- The initial coverage area in the city includes Manhattan, Brooklyn and parts of Queens, with more areas expected in the coming weeks. For the Big Apple launch, Getir is waiving its $1.95 delivery fee for customers’ first five orders. Orders have a $10 minimum.
- By the end of the year, Getir plans to debut in Boston as it looks to stake its ground in the fiercely competitive instant needs delivery space in the U.S.
Founded in 2015, Turkey-based Getir is aiming to use its experience as a pioneer in instant delivery as it goes up against a growing number of quick-commerce competitors in the U.S.
Getir relies on couriers on e-bikes and e-scooters to deliver orders from its dark stores, which each hold around 2,000 items.
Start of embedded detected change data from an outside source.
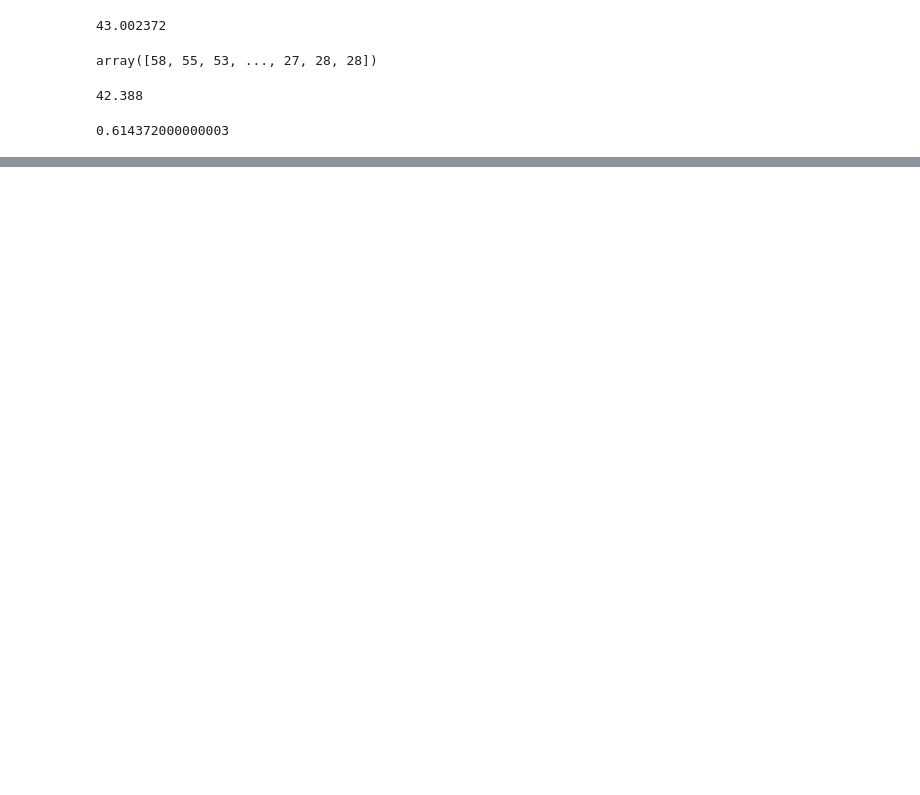
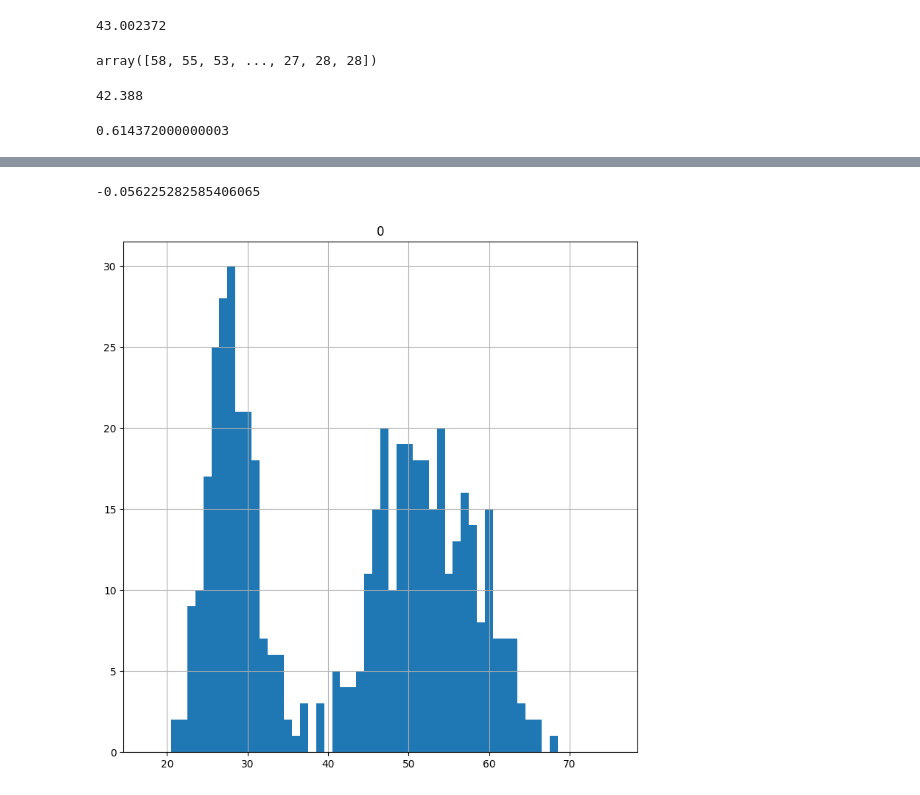
Before and after one commit to Shane360/Python-Practice-Code, a Jupyter notebook: python-for-data-confidence-intervals.ipynb, the cells around one changed output, grey strips where cells are left out. Drawn from its saved outputs; the diff is of its cells as text; code cells hidden in the pictures; blank space fills up the shorter version.

```diff
--- a/python-for-data-confidence-intervals.ipynb
+++ b/python-for-data-confidence-intervals.ipynb
@@ -52,0 +83,9 @@ population_ages.mean() - sample_ages.mean()
+# %%
+pd.DataFrame(sample_ages).hist(bins = 58,
+                              range = (17.5, 75.5),
+                              figsize = (9, 9));
+
+print(stats.skew(sample_ages))
+# %% [output]
+-0.056225282585406065
+[figure, added]
```
Also changed, not shown: parts of 6 cells of this notebook.
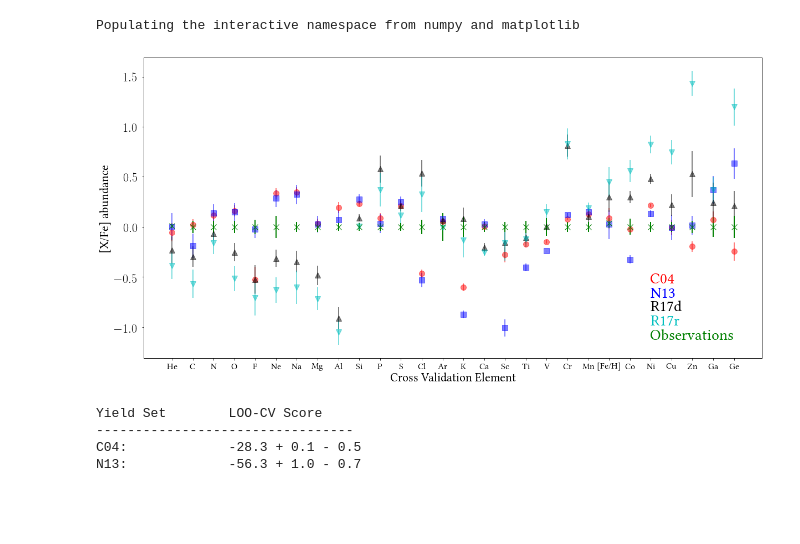
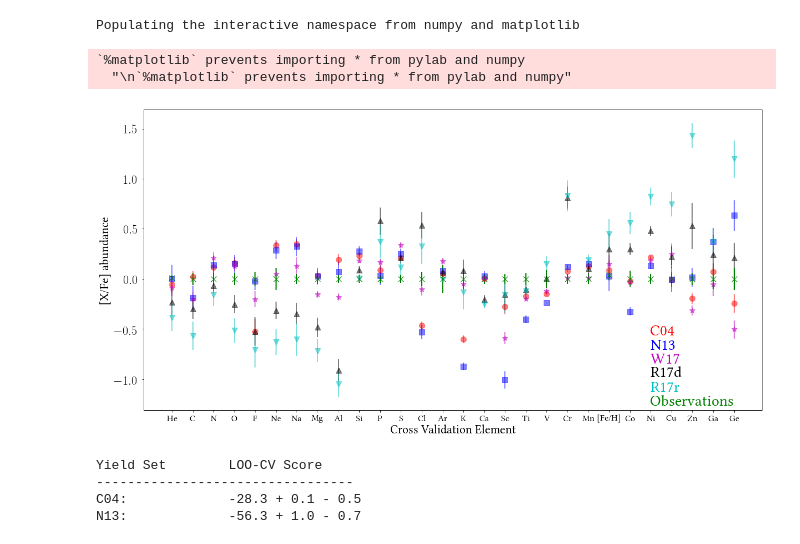
Before and after one commit to oliverphilcox/ChempyMulti, a Jupyter notebook: Overall LOO-CV Scores.ipynb, the cells around one changed output. Cells and saved outputs as stored; diff of their text form; code cells hidden in the pictures; blank space fills up the shorter version.

```diff
--- a/Overall LOO-CV Scores.ipynb
+++ b/Overall LOO-CV Scores.ipynb
@@ -4,24 +4,28 @@ dat2 = np.load('/home/philcox/Save/OVERALL/Hogg_element_predictions_chieffi04_ne
 dat3 = np.load('/home/philcox/Save/OVERALL/Hogg_element_predictions_Nomoto2013_net.npz')
 dat4 = np.load('/home/philcox/Save/OVERALL/Hogg_normalised_element_predictions_NuGrid_net_delay.npz')
 dat5 = np.load('/home/philcox/Save/OVERALL/Hogg_normalised_element_predictions_NuGrid_net_rapid.npz')
+dat6 = np.load('/home/philcox/Save/OVERALL/Hogg_normalised_element_predictions_West15_net.npz')
 
-name_list = ['C04','N13','R17d','R17r']
-shape_list = ['o','s','^','v']
-color_list = ['r','b','k','c']
+name_list = ['C04','N13','W17','R17d','R17r']
+shape_list = ['o','s','*','^','v']
+color_list = ['r','b','m','k','c']
 
-data_list = [dat2,dat3,dat4,dat5]
+data_list = [dat2,dat3,dat6,dat4,dat5]
 means = [dat['mean'] for dat in data_list]
 sigmas = [dat['sigma'] for dat in data_list]
 elements = dat2['elements']
 scores = [dat['scores'] for dat in [dat2,dat3]]
-norm_scores = [dat['normalised_scores'] for dat in [dat4,dat5]]
+norm_scores = [dat['normalised_scores'] for dat in [dat6,dat4,dat5]]
 
 dat2.close()
 dat3.close()
 dat4.close()
 dat5.close()
+dat6.close()
 # %% [output]
 Populating the interactive namespace from numpy and matplotlib
+`%matplotlib` prevents importing * from pylab and numpy
+  "\n`%matplotlib` prevents importing * from pylab and numpy"
 # %%
 #  Reorder
 alpha_names = ['He','C','N','O','F','Ne','Na','Mg','Al','Si','P','S','Cl','Ar','K','Ca','Sc','Ti','V','Cr','Mn','Fe','Co','Ni','Cu','Zn','Ga','Ge']
@@ -55,36 +59,36 @@ text_size = 22
 marker_size= 10
 small_text = 16
 plt.rc('font', family='serif',size = large_text)
 plt.rc('xtick', labelsize=small_text)
 plt.rc('ytick', labelsize=text_size)
 plt.rc('axes', labelsize=text_size, lw=1.0)
 plt.rc('lines', linewidth = 2)
 plt.rcParams['ytick.major.pad']='8'
 plt.rcParams['text.latex.preamble']=[r"\usepackage{libertine}"]
 params = {'text.usetex' : True,
     'font.family' : 'libertine',
     'text.latex.unicode': True,
     }
 plt.rcParams.update(params)
 
 # Iterate over trials
-for i in range(4):
+for i in range(5):
     plt.errorbar(np.arange(len(alpha_names)),alphamean[i],yerr=alphasigma[i],fmt=shape_list[i],ms=marker_size,c=color_list[i],alpha=0.5,label=name_list[i])
     plt.text(23,-0.56-0.14*i,name_list[i],color=color_list[i])
 plt.errorbar(np.arange(len(alpha_names)),ps_abun,yerr=ps_err,fmt='x',ms=marker_size,c='g',label='Observations')
-plt.text(23,-0.56-0.14*4,'Observations',color='g')
+plt.text(23,-0.56-0.14*5,'Observations',color='g')
 plt.ylabel('[X/Fe] abundance')
 plt.xlabel('Cross Validation Element')
 #plt.legend(loc='upper right',)
 ax=plt.gca()
 #elements = alpha_names.astype("<U6")
 for e,el in enumerate(alpha_names):
     if el == 'Fe':
         alpha_names[e] = '[Fe/H]'
 la=plt.setp(ax,xticks=np.arange(len(alpha_names)), xticklabels=alpha_names)
 plt.savefig('PaperPlots/element_prediction.pdf',dpi=300,bbox_inches='tight')
 # %% [output]
-[figure, old version]
+[figure, new version]
 # %%
 # Table of scores
 print('Yield Set \t LOO-CV Score')
```
Also changed, not shown: parts of 2 cells of this notebook, 51 other files.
Its e-commerce operations run between 8 a.m. and midnight, according to the press release.
Getir’s arrival in the U.S. marks its ninth country where it operates. The company has been expanding globally this year, debuting or growing its service in the U.K., the Netherlands, Germany, France, Spain, Portugal and Italy. Fueling that expansion is the more than $1.1 billion Geir raised during 2021, placing its valuation at $7.7 billion.
Compared to its competitors in the U.S., Getir has some of the heftiest capital behind it. Gopuff, which launched its 30-minute delivery service in New York City in October, has raised $3.4 billion and is valued at $15 billion, while Germany-bases startup Gorillas, which brought 10-minute service to the city in May, has raised $1.3 billion and is valued at $3 billion, according to Coresight Research.
The list of instant delivery players in the U.S. has grown quickly, ratcheting up the pressure in the capital-intensive space. 1520, which delivered groceries in New York and Chicago, reportedly just went out of business, while earlier this week DoorDash announced is entry via its DashMart online convenience brand, beginning in New York City's Chelsea neighborhood.
The quick-commerce retail space, which Coresight projected will generate between $20 billion to $25 billion in U.S. retail sales this year, will likely see further consolidation. In addition, grocery chains are starting to roll out their own 30-minute convenience services with Instacart. DoorDash is also positioning to offer rapid delivery for retailers using its DashMart dark store model.